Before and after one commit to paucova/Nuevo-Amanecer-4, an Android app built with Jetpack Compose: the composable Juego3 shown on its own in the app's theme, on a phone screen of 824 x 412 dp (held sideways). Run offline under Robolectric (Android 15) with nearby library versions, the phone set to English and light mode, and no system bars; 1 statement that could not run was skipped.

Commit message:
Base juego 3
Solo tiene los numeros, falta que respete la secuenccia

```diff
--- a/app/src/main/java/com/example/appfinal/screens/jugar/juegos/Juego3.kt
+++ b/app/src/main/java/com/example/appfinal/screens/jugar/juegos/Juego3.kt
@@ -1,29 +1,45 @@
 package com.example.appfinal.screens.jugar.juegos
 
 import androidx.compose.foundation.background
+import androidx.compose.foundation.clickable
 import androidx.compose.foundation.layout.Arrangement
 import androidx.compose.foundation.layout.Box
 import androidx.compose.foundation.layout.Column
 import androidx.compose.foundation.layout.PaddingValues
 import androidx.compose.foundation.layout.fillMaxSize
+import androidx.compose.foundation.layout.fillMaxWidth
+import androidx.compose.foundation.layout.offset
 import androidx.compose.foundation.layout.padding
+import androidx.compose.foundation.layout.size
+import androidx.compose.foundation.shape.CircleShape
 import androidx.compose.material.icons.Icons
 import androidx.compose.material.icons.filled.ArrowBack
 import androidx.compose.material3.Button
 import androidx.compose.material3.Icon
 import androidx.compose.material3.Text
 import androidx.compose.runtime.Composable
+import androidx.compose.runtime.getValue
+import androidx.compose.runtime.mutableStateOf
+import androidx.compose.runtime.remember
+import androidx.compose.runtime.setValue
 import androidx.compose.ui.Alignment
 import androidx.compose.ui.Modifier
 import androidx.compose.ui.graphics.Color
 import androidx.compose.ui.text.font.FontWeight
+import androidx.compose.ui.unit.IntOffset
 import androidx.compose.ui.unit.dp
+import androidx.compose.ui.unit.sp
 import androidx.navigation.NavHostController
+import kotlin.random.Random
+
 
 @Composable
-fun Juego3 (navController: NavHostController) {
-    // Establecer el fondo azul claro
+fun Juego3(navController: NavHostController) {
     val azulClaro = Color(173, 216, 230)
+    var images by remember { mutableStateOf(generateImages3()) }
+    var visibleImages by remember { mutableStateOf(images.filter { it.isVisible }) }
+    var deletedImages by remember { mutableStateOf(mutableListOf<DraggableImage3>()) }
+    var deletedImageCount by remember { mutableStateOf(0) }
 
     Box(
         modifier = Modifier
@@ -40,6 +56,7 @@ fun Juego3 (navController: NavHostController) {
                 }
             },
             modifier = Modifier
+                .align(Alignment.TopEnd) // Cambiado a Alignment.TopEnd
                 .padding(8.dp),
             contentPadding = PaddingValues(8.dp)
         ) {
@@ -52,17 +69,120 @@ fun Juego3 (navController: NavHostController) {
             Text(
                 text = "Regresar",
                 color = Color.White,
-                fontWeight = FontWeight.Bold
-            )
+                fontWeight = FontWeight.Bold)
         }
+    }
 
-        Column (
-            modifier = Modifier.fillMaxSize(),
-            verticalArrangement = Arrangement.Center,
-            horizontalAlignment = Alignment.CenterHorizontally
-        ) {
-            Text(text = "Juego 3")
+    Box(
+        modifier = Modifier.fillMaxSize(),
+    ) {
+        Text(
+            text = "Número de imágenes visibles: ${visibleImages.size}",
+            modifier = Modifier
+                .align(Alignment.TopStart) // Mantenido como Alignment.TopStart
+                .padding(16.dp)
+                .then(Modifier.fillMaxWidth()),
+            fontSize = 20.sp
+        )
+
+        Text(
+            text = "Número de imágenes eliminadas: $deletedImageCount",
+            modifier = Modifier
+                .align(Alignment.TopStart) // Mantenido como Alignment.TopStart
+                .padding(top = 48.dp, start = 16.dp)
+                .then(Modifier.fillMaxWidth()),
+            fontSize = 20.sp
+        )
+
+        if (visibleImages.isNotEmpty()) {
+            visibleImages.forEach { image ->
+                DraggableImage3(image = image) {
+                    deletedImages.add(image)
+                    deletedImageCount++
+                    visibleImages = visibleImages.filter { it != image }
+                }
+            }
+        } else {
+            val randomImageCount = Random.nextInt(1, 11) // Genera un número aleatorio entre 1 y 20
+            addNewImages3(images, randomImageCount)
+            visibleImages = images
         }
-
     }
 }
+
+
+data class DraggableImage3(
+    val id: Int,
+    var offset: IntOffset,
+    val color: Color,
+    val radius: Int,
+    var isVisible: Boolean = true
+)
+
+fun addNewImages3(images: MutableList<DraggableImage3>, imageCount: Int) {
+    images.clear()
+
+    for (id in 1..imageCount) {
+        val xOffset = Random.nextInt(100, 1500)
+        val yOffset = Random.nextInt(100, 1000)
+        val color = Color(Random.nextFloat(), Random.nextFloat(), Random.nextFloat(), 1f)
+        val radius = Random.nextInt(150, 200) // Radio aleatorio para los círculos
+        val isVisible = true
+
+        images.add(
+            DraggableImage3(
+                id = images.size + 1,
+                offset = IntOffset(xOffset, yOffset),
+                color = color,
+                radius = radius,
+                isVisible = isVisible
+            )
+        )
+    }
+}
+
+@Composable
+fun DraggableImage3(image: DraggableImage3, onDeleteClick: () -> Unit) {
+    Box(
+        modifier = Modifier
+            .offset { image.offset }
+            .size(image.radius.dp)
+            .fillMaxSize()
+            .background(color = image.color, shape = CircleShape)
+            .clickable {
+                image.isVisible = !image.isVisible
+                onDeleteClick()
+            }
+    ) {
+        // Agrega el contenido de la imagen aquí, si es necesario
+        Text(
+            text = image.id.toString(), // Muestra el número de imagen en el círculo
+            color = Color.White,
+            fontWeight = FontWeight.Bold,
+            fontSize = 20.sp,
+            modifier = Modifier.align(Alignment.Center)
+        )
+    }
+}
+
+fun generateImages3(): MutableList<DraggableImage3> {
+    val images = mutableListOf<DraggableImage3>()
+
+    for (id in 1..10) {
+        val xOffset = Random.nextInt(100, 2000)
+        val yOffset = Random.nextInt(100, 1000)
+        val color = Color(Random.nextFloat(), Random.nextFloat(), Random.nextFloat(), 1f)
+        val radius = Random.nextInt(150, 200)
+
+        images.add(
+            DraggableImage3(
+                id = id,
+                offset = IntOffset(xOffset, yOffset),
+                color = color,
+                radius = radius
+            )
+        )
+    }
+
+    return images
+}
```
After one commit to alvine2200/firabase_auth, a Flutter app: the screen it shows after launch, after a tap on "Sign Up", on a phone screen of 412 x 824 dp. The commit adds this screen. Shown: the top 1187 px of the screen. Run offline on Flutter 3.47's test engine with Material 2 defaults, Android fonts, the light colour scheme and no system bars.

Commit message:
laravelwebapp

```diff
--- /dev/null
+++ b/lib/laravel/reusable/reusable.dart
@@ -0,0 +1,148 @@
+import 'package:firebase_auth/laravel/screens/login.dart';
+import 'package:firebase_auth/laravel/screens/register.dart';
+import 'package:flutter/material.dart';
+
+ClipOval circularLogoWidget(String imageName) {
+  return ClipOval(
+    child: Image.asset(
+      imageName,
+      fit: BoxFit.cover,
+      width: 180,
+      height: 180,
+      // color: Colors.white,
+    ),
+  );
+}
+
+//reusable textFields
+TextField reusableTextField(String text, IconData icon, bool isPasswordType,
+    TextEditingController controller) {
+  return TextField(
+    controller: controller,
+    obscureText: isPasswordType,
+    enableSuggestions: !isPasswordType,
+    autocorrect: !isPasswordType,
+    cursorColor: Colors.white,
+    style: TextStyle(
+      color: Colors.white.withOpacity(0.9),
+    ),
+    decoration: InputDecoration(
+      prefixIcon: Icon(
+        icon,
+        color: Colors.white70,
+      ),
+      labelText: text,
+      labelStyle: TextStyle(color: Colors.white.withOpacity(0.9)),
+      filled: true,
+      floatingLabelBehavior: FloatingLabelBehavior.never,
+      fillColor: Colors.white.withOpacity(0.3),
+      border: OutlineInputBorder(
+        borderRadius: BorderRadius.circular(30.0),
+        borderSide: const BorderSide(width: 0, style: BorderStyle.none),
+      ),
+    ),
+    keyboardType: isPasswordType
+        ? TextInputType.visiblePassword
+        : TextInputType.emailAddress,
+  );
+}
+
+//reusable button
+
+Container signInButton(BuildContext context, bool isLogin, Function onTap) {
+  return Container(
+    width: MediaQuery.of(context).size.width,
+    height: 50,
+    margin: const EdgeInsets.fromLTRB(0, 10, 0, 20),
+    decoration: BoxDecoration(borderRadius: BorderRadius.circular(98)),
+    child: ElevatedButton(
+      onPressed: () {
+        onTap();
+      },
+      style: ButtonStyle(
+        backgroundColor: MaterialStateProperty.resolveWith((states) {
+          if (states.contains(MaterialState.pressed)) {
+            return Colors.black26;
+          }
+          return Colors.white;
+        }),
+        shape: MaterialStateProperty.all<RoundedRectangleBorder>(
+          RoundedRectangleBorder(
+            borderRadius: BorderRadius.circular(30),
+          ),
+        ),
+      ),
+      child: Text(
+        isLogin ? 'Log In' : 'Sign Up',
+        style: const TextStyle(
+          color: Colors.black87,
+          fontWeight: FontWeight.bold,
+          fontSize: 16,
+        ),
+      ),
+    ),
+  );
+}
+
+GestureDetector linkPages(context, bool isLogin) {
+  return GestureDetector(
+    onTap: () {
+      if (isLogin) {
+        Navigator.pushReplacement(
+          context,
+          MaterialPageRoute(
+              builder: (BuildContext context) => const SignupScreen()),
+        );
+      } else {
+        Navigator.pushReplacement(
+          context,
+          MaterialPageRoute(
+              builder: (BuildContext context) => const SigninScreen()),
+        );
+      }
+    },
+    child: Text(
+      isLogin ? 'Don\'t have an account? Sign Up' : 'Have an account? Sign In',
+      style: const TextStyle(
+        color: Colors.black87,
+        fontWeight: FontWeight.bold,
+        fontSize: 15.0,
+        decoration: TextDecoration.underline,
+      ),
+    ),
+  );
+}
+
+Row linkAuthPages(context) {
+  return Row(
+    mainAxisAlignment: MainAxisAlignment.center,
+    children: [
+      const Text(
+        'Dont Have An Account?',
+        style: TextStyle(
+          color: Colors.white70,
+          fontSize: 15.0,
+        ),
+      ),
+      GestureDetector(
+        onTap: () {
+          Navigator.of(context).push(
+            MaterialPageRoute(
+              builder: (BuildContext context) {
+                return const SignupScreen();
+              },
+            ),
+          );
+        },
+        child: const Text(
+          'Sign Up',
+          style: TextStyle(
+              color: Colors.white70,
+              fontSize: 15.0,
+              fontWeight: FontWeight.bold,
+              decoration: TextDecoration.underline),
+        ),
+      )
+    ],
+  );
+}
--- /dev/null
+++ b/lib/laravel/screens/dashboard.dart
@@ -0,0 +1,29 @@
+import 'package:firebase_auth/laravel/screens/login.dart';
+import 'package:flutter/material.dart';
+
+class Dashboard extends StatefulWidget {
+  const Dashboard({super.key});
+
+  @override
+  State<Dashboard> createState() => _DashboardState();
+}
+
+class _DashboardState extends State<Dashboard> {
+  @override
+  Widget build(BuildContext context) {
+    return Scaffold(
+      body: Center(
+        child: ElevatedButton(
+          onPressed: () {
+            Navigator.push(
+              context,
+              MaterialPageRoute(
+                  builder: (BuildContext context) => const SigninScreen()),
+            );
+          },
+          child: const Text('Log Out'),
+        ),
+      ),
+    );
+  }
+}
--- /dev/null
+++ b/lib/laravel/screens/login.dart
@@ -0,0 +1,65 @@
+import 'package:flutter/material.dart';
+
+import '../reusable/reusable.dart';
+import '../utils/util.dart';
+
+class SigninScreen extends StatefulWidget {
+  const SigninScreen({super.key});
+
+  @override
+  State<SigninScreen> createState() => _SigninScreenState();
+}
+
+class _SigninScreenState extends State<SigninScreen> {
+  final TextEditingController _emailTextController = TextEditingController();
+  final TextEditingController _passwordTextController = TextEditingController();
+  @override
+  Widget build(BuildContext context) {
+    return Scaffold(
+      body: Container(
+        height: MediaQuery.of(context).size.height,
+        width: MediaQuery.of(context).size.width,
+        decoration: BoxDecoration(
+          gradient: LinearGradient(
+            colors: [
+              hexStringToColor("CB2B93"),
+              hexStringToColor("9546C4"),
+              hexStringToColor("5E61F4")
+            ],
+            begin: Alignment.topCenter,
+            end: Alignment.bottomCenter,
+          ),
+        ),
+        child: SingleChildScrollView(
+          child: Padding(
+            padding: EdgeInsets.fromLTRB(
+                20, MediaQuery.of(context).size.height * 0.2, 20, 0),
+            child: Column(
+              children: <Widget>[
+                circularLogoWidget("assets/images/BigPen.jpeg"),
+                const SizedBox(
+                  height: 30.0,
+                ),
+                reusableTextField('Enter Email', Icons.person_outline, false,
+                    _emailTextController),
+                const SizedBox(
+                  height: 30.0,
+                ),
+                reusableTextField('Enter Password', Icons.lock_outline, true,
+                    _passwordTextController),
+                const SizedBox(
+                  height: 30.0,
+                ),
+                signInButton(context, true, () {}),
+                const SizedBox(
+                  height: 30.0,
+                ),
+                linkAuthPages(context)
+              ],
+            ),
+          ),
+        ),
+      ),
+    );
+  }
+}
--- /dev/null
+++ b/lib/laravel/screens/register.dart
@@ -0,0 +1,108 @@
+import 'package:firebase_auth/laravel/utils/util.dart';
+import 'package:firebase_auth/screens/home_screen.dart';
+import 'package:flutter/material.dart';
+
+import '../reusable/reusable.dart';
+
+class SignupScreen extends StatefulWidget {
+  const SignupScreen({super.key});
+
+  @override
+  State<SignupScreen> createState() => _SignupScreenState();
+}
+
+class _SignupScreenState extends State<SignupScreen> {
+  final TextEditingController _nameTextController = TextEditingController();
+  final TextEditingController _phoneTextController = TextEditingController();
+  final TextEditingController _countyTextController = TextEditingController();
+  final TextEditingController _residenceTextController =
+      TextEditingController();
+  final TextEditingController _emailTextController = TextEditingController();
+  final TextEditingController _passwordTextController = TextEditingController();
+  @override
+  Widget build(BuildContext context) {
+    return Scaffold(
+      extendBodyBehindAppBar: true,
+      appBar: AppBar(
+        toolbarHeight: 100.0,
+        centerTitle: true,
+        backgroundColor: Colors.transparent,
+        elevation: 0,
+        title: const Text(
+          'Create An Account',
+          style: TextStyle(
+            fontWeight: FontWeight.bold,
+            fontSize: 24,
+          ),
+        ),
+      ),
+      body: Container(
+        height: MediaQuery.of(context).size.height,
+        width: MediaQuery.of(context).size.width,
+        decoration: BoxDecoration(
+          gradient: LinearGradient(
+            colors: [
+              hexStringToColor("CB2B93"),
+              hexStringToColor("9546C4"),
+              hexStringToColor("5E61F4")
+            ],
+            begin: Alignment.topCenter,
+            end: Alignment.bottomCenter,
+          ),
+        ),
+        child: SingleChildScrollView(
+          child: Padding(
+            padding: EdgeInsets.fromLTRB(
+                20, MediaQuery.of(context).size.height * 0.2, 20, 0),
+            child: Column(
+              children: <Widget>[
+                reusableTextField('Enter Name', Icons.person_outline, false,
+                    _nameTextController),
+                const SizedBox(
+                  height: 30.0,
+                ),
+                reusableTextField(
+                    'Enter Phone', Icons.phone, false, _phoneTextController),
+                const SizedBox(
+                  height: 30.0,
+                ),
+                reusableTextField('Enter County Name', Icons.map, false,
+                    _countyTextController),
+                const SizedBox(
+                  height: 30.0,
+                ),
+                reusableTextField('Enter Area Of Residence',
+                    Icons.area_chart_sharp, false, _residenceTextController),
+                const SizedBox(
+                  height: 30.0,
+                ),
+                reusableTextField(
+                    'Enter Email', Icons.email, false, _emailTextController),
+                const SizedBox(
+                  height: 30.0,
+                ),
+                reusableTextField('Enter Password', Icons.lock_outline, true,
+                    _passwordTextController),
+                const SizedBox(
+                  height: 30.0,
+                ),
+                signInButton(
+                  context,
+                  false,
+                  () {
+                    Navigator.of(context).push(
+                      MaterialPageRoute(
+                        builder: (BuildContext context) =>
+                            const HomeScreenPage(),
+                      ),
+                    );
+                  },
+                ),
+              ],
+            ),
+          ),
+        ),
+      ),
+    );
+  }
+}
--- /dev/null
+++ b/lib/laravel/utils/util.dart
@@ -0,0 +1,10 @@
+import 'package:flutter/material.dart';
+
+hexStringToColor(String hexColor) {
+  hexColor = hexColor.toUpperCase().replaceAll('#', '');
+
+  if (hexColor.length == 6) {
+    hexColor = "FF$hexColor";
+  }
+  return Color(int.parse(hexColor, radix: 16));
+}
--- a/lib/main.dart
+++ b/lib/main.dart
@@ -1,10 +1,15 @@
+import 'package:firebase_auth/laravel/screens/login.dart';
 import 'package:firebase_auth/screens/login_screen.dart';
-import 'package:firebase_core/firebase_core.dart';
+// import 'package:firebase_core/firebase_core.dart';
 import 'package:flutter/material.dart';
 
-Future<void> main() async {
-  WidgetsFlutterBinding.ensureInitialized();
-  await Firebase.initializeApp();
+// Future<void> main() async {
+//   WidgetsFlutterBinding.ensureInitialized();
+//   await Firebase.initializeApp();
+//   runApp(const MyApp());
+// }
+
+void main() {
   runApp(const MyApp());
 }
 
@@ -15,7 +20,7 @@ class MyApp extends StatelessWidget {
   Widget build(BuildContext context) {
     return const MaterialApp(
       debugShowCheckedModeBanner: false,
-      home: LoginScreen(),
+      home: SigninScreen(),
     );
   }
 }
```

-=-=-

## [WORK INSTRUCTION]
Please return each line of the data above in which the word "deletedImages" occurs.

## [RESULT]
+    var deletedImages by remember { mutableStateOf(mutableListOf<DraggableImage3>()) }
+                    deletedImages.add(image)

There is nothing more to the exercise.